People love impossibly broad generalizations. It makes thinking, writing, and conversation much easier. Philosophy, science, and literature throughout the ages contains statements of the form: “There are two kinds of people in the world: those that do X, and those that do Y”. Sometimes, the author will get creative and divide the world into three groups. For example, in The Plague, Albert Camus refers to (1) the pestilences, (2) the victims, and (3) the healers. One of the categories is purposefully presented as the most noble one, and of course the reader will quietly suspect themselves to be part of that category.
This categorization of people into two groups is just a literary device to make a suggestion about how to live your life. What’s fascinating is that because of its simplicity, this division often become a meme and spreads like wildfire in conversations with anyone who has encountered it. It’s almost as if the human brain is hungry for a simple clear way to think about the world.

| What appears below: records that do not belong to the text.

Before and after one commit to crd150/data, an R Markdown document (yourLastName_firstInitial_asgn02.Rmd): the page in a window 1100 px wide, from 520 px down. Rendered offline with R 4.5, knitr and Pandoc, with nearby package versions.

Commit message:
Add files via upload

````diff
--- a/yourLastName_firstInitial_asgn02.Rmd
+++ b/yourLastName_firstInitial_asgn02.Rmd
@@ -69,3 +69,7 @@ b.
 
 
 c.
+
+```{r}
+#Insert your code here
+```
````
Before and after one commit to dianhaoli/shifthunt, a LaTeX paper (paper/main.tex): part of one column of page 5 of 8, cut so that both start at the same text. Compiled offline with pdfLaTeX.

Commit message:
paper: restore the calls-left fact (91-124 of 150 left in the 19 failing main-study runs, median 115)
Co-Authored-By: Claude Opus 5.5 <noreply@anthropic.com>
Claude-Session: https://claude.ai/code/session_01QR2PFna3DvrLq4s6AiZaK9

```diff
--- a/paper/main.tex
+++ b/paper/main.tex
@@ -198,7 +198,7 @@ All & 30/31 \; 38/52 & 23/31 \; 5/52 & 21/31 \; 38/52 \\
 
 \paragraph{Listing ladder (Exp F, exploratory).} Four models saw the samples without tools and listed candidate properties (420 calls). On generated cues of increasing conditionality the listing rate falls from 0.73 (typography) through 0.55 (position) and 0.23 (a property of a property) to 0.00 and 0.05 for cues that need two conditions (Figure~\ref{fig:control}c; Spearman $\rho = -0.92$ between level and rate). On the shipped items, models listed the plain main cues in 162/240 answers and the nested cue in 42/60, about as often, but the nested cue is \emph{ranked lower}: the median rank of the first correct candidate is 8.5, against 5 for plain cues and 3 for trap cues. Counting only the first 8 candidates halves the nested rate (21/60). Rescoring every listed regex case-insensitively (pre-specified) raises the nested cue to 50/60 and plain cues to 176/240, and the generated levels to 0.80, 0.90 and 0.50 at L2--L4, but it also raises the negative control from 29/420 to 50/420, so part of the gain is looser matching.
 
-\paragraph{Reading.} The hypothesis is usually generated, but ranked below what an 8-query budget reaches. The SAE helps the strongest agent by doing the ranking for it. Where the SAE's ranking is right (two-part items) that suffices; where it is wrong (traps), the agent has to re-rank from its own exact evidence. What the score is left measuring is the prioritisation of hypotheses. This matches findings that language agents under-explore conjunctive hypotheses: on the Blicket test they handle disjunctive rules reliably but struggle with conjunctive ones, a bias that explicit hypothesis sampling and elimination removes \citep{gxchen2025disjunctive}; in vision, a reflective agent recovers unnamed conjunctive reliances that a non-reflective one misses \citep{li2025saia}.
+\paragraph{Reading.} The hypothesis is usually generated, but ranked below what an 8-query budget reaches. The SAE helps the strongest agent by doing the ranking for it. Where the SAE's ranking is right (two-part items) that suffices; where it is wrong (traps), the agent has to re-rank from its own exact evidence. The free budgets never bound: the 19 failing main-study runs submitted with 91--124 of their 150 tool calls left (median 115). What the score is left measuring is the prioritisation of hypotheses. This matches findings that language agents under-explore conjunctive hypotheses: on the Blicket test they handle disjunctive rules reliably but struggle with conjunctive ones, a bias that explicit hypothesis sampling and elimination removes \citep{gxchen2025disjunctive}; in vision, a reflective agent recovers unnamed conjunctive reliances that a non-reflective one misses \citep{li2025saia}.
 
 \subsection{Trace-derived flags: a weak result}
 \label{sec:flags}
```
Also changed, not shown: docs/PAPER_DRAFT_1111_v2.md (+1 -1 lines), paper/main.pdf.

In recent years, I’ve encountered a new twist on this literary device: percentages. There was the 99% vs 1% used by Occupy Wall Street to divide based on wealth. There was the 47% vs 53% used in the 2012 presidential campaign to divide based on dependence on government. In the jiu jitsu community, and elsewhere, there was the 3% vs 97% used to divide based on the degree to which you pursue a particular goal. If you spend just 5 minutes on Google researching this last one you’ll quickly see that throughout the 20th century, people have come up with 1%, 2%, 3%, 4%, and 5% (and probably more) to make this Randian split of productive vs unproductive people.
I suspect the numerical aspect of these percentages is supposed to somehow lend more credibility to the idea itself. Of course, these numbers are not actually based in any kind of scientific reasoning. It is again nothing more than a literary device used to make a point of the following form:
There are two kinds of people in the world: good and bad. If you want to be good, you should do the following things: …
The list of how to get into the “good” category is based on a value system that comes from an ideology or even simply the environment from which the author comes. If you are a socialist, your list of how to be good might be different from that of an objectivist. If you are an Olympic athlete, your list might be different from that of a fifth-generation farmer.
The point is that we should be careful using percentages in figuring out how to live our life. It’s tempting because of its simplicity, but it’s also dangerous because it washes over the complex often-contradictory concerns that arise in our daily life. At any given moment, on any given issue, we can easily find ourselves on either side of any of the about divides.